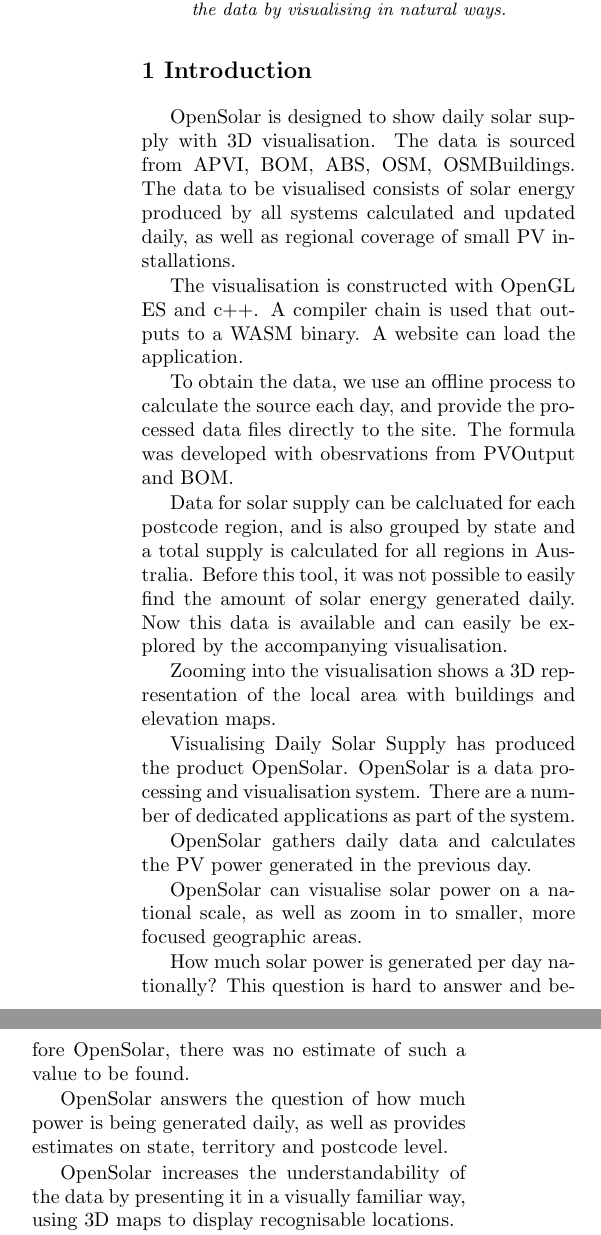
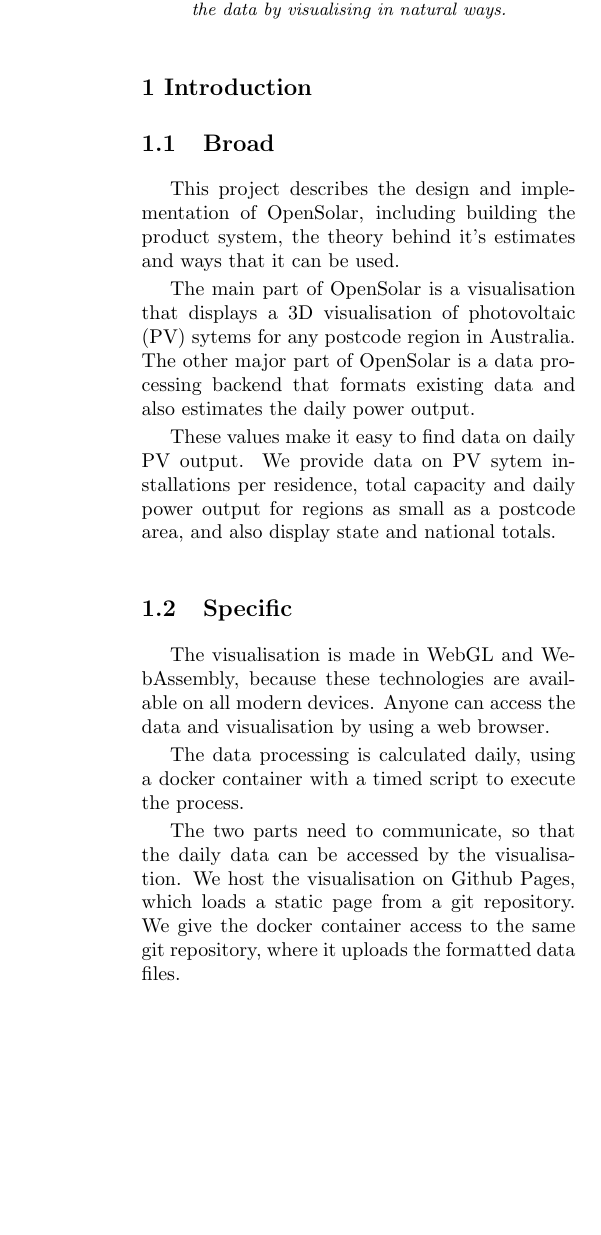
Before and after one commit to jnmaloney/Report_VisualisingDailySolar, a LaTeX paper (Report/seminar.tex): two parts of the columns of page 1 of 2 before the commit and part of one column of page 1 of 2 after it, the two joined at a grey line, cut so that both start at the same text, the shorter picture padded with empty space. Compiled offline with pdfLaTeX.

Commit message:
Add files via upload

```diff
--- a/Report/seminar.tex
+++ b/Report/seminar.tex
@@ -56,38 +56,55 @@
 
 \section{Introduction}
 
-OpenSolar is designed to show daily solar supply with 3D visualisation. The data is sourced from APVI, BOM, ABS, OSM, OSMBuildings. The data to be visualised consists of solar energy produced by all systems calculated and updated daily, as well as regional coverage of small PV installations.
+\subsection{Broad}
 
-The visualisation is constructed with OpenGL ES and c++. A compiler chain is used that outputs to a WASM binary. A website can load the application.
+This project describes the design and implementation of OpenSolar, including building the product system, the theory behind it's estimates and ways that it can be used.
 
-To obtain the data, we use an offline process to calculate the source each day, and provide the processed data files directly to the site.
-The formula was developed with obesrvations from PVOutput and BOM.
+The main part of OpenSolar is a visualisation that displays a 3D visualisation of photovoltaic (PV) sytems for any postcode region in Australia. The other major part of OpenSolar is a data processing backend that formats existing data and also estimates the daily power output.
 
-Data for solar supply can be calcluated for each postcode region, and is also grouped by state and a total supply is calculated for all regions in Australia. Before this tool, it was not possible to easily find the amount of solar energy generated daily. Now this data is available and can easily be explored by the accompanying visualisation.
+These values make it easy to find data on daily PV output. We provide data on PV sytem installations per residence, total capacity and daily power output for regions as small as a postcode area, and also display state and national totals.
 
-Zooming into the visualisation shows a 3D representation of the local area with buildings and elevation maps.
+\subsection{Specific}
+
+The visualisation is made in WebGL and WebAssembly, because these technologies are available on all modern devices. Anyone can access the data and visualisation by using a web browser.
+
+The data processing is calculated daily, using a docker container with a timed script to execute the process.
+
+The two parts need to communicate, so that the daily data can be accessed by the visualisation. We host the visualisation on Github Pages, which loads a static page from a git repository. We give the docker container access to the same git repository, where it uploads the formatted data files.
+
+%OpenSolar is designed to show daily solar supply with 3D visualisation. The data is sourced from APVI, BOM, ABS, OSM, OSMBuildings. The data to be visualised consists of solar energy produced by all systems calculated and updated daily, as well as regional coverage of small PV installations.
+
+%The visualisation is constructed with OpenGL ES and c++. A compiler chain is used that outputs to a WASM binary. A website can load the application.
+
+%To obtain the data, we use an offline process to calculate the source each day, and provide the processed data files directly to the site.
+
+%The formula was developed with obesrvations from PVOutput and BOM.
+
+%Data for solar supply can be calcluated for each postcode region, and is also grouped by state and a total supply is calculated for all regions in Australia. Before this tool, it was not possible to easily find the amount of solar energy generated daily. Now this data is available and can easily be explored by the accompanying visualisation.
+
+%Zooming into the visualisation shows a 3D representation of the local area with buildings and elevation maps.
 
 % \message{The column width is: \the\columnwidth}
 %The column width is: \the\columnwidth
 
 % What is it
-Visualising Daily Solar Supply has produced the product OpenSolar. OpenSolar is a data processing and visualisation system. There are a number of dedicated applications as part of the system.
+%Visualising Daily Solar Supply has produced the product OpenSolar. OpenSolar is a data processing and visualisation system. There are a number of dedicated applications as part of the system.
 
 % What does it do
-OpenSolar gathers daily data and calculates the PV power generated in the previous day.
+%OpenSolar gathers daily data and calculates the PV power generated in the previous day.
 
-OpenSolar can visualise solar power on a national scale, as well as zoom in to smaller, more focused geographic areas.
+%OpenSolar can visualise solar power on a national scale, as well as zoom in to smaller, more focused geographic areas.
 
 % Why is it so good
-How much solar power is generated per day nationally? This question is hard to answer and before OpenSolar, there was no estimate of such a value to be found.
+%How much solar power is generated per day nationally? This question is hard to answer and before OpenSolar, there was no estimate of such a value to be found.
 
-OpenSolar answers the question of how much power is being generated daily, as well as provides estimates on state, territory and postcode level.
+%OpenSolar answers the question of how much power is being generated daily, as well as provides estimates on state, territory and postcode level.
 
-OpenSolar increases the understandability of the data by presenting it in a visually familiar way, using 3D maps to display recognisable locations.
+%OpenSolar increases the understandability of the data by presenting it in a visually familiar way, using 3D maps to display recognisable locations.
 
-OpenSolar increasses ease of access to data by making the system available to users by a web browser, which is standard for modern devices including computers, tablets and phones.
+%OpenSolar increasses ease of access to data by making the system available to users by a web browser, which is standard for modern devices including computers, tablets and phones.
 
-OpenSolar uses existing data services to make its calculations. This leverages existing sources to create new information.
+%OpenSolar uses existing data services to make its calculations. This leverages existing sources to create new information.
 
 \includegraphics[scale=0.17]{design1.eps}
 
```
Also changed, not shown: Report/seminar.pdf, 3 other files.
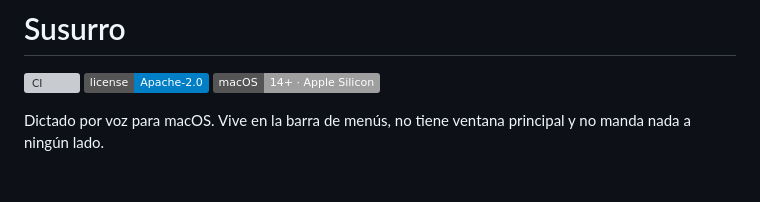
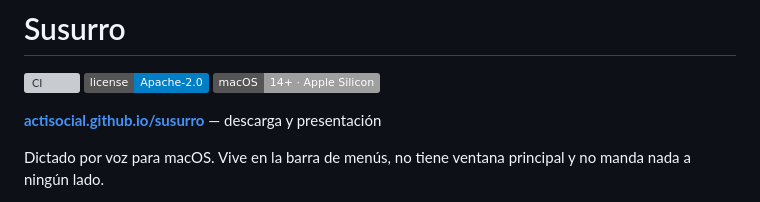
Before and after one commit to actisocial/susurro, a Markdown page: README.md, the part around the change. Drawn GitHub-style; badges without logos; blank space fills up the shorter version; grey boxes are pictures that could not be loaded.

Commit message:
Enlazar la página desde el README
Co-Authored-By: Claude Opus 5 <noreply@anthropic.com>
Claude-Session: https://claude.ai/code/session_01WHTQLcypEGaA15YkTPEBSe

```diff
--- a/README.md
+++ b/README.md
@@ -3,6 +3,8 @@
 [![CI](https://github.com/actisocial/susurro/actions/workflows/ci.yml/badge.svg)](https://github.com/actisocial/susurro/actions/workflows/ci.yml)
 [![License](https://img.shields.io/badge/license-Apache--2.0-blue.svg)](LICENSE)
 [![Platform](https://img.shields.io/badge/macOS-14%2B%20·%20Apple%20Silicon-lightgrey.svg)](#requisitos)
+
+**[actisocial.github.io/susurro](https://actisocial.github.io/susurro/)** — descarga y presentación
 
 Dictado por voz para macOS. Vive en la barra de menús, no tiene ventana
 principal y no manda nada a ningún lado.
```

----

### EXERCISE REQUIREMENTS
Every entry must be written out exactly, with all pictures left out.

### WRITTEN SOLUTION
Before and after one commit to jnmaloney/Report_VisualisingDailySolar, a LaTeX paper (Report/seminar.tex): two parts of the columns of page 1 of 2 before the commit and part of one column of page 1 of 2 after it, the two joined at a grey line, cut so that both start at the same text, the shorter picture padded with empty space. Compiled offline with pdfLaTeX.

Commit message:
Add files via upload

```diff
--- a/Report/seminar.tex
+++ b/Report/seminar.tex
@@ -56,38 +56,55 @@
 
 \section{Introduction}
 
-OpenSolar is designed to show daily solar supply with 3D visualisation. The data is sourced from APVI, BOM, ABS, OSM, OSMBuildings. The data to be visualised consists of solar energy produced by all systems calculated and updated daily, as well as regional coverage of small PV installations.
+\subsection{Broad}
 
-The visualisation is constructed with OpenGL ES and c++. A compiler chain is used that outputs to a WASM binary. A website can load the application.
+This project describes the design and implementation of OpenSolar, including building the product system, the theory behind it's estimates and ways that it can be used.
 
-To obtain the data, we use an offline process to calculate the source each day, and provide the processed data files directly to the site.
-The formula was developed with obesrvations from PVOutput and BOM.
+The main part of OpenSolar is a visualisation that displays a 3D visualisation of photovoltaic (PV) sytems for any postcode region in Australia. The other major part of OpenSolar is a data processing backend that formats existing data and also estimates the daily power output.
 
-Data for solar supply can be calcluated for each postcode region, and is also grouped by state and a total supply is calculated for all regions in Australia. Before this tool, it was not possible to easily find the amount of solar energy generated daily. Now this data is available and can easily be explored by the accompanying visualisation.
+These values make it easy to find data on daily PV output. We provide data on PV sytem installations per residence, total capacity and daily power output for regions as small as a postcode area, and also display state and national totals.
 
-Zooming into the visualisation shows a 3D representation of the local area with buildings and elevation maps.
+\subsection{Specific}
+
+The visualisation is made in WebGL and WebAssembly, because these technologies are available on all modern devices. Anyone can access the data and visualisation by using a web browser.
+
+The data processing is calculated daily, using a docker container with a timed script to execute the process.
+
+The two parts need to communicate, so that the daily data can be accessed by the visualisation. We host the visualisation on Github Pages, which loads a static page from a git repository. We give the docker container access to the same git repository, where it uploads the formatted data files.
+
+%OpenSolar is designed to show daily solar supply with 3D visualisation. The data is sourced from APVI, BOM, ABS, OSM, OSMBuildings. The data to be visualised consists of solar energy produced by all systems calculated and updated daily, as well as regional coverage of small PV installations.
+
+%The visualisation is constructed with OpenGL ES and c++. A compiler chain is used that outputs to a WASM binary. A website can load the application.
+
+%To obtain the data, we use an offline process to calculate the source each day, and provide the processed data files directly to the site.
+
+%The formula was developed with obesrvations from PVOutput and BOM.
+
+%Data for solar supply can be calcluated for each postcode region, and is also grouped by state and a total supply is calculated for all regions in Australia. Before this tool, it was not possible to easily find the amount of solar energy generated daily. Now this data is available and can easily be explored by the accompanying visualisation.
+
+%Zooming into the visualisation shows a 3D representation of the local area with buildings and elevation maps.
 
 % \message{The column width is: \the\columnwidth}
 %The column width is: \the\columnwidth
 
 % What is it
-Visualising Daily Solar Supply has produced the product OpenSolar. OpenSolar is a data processing and visualisation system. There are a number of dedicated applications as part of the system.
+%Visualising Daily Solar Supply has produced the product OpenSolar. OpenSolar is a data processing and visualisation system. There are a number of dedicated applications as part of the system.
 
 % What does it do
-OpenSolar gathers daily data and calculates the PV power generated in the previous day.
+%OpenSolar gathers daily data and calculates the PV power generated in the previous day.
 
-OpenSolar can visualise solar power on a national scale, as well as zoom in to smaller, more focused geographic areas.
+%OpenSolar can visualise solar power on a national scale, as well as zoom in to smaller, more focused geographic areas.
 
 % Why is it so good
-How much solar power is generated per day nationally? This question is hard to answer and before OpenSolar, there was no estimate of such a value to be found.
+%How much solar power is generated per day nationally? This question is hard to answer and before OpenSolar, there was no estimate of such a value to be found.
 
-OpenSolar answers the question of how much power is being generated daily, as well as provides estimates on state, territory and postcode level.
+%OpenSolar answers the question of how much power is being generated daily, as well as provides estimates on state, territory and postcode level.
 
-OpenSolar increases the understandability of the data by presenting it in a visually familiar way, using 3D maps to display recognisable locations.
+%OpenSolar increases the understandability of the data by presenting it in a visually familiar way, using 3D maps to display recognisable locations.
 
-OpenSolar increasses ease of access to data by making the system available to users by a web browser, which is standard for modern devices including computers, tablets and phones.
+%OpenSolar increasses ease of access to data by making the system available to users by a web browser, which is standard for modern devices including computers, tablets and phones.
 
-OpenSolar uses existing data services to make its calculations. This leverages existing sources to create new information.
+%OpenSolar uses existing data services to make its calculations. This leverages existing sources to create new information.
 
 \includegraphics[scale=0.17]{design1.eps}
 
```
Also changed, not shown: Report/seminar.pdf, 3 other files.
Before and after one commit to actisocial/susurro, a Markdown page: README.md, the part around the change. Drawn GitHub-style; badges without logos; blank space fills up the shorter version; grey boxes are pictures that could not be loaded.

Commit message:
Enlazar la página desde el README
Co-Authored-By: Claude Opus 5 <noreply@anthropic.com>
Claude-Session: https://claude.ai/code/session_01WHTQLcypEGaA15YkTPEBSe

```diff
--- a/README.md
+++ b/README.md
@@ -3,6 +3,8 @@
 [![CI](https://github.com/actisocial/susurro/actions/workflows/ci.yml/badge.svg)](https://github.com/actisocial/susurro/actions/workflows/ci.yml)
 [![License](https://img.shields.io/badge/license-Apache--2.0-blue.svg)](LICENSE)
 [![Platform](https://img.shields.io/badge/macOS-14%2B%20·%20Apple%20Silicon-lightgrey.svg)](#requisitos)
+
+**[actisocial.github.io/susurro](https://actisocial.github.io/susurro/)** — descarga y presentación
 
 Dictado por voz para macOS. Vive en la barra de menús, no tiene ventana
 principal y no manda nada a ningún lado.
```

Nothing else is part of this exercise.